[Before-and-after change data]
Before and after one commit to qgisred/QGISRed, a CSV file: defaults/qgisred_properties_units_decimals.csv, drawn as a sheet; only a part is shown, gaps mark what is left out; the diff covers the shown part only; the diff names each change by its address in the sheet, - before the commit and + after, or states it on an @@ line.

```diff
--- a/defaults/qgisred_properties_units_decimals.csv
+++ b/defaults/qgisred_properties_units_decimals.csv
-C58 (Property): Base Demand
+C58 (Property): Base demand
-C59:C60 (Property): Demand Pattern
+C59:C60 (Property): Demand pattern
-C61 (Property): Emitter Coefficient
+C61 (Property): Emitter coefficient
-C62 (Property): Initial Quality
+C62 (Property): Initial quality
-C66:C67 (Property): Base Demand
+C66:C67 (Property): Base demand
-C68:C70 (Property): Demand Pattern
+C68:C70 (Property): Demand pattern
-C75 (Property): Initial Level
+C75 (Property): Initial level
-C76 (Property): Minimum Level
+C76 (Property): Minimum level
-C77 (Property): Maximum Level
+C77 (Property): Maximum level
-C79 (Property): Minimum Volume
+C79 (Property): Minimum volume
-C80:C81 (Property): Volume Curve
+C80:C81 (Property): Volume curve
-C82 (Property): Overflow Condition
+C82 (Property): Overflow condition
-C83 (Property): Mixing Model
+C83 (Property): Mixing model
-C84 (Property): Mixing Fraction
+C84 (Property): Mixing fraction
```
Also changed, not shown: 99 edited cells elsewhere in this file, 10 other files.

__WHAT IS EXPECTED__.
All records above are to be printed exactly, with nothing omitted.

__EXPECTED OUTPUT__.
Before and after one commit to qgisred/QGISRed, a CSV file: defaults/qgisred_properties_units_decimals.csv, drawn as a sheet; only a part is shown, gaps mark what is left out; the diff covers the shown part only; the diff names each change by its address in the sheet, - before the commit and + after, or states it on an @@ line.

```diff
--- a/defaults/qgisred_properties_units_decimals.csv
+++ b/defaults/qgisred_properties_units_decimals.csv
-C58 (Property): Base Demand
+C58 (Property): Base demand
-C59:C60 (Property): Demand Pattern
+C59:C60 (Property): Demand pattern
-C61 (Property): Emitter Coefficient
+C61 (Property): Emitter coefficient
-C62 (Property): Initial Quality
+C62 (Property): Initial quality
-C66:C67 (Property): Base Demand
+C66:C67 (Property): Base demand
-C68:C70 (Property): Demand Pattern
+C68:C70 (Property): Demand pattern
-C75 (Property): Initial Level
+C75 (Property): Initial level
-C76 (Property): Minimum Level
+C76 (Property): Minimum level
-C77 (Property): Maximum Level
+C77 (Property): Maximum level
-C79 (Property): Minimum Volume
+C79 (Property): Minimum volume
-C80:C81 (Property): Volume Curve
+C80:C81 (Property): Volume curve
-C82 (Property): Overflow Condition
+C82 (Property): Overflow condition
-C83 (Property): Mixing Model
+C83 (Property): Mixing model
-C84 (Property): Mixing Fraction
+C84 (Property): Mixing fraction
```
Also changed, not shown: 99 edited cells elsewhere in this file, 10 other files.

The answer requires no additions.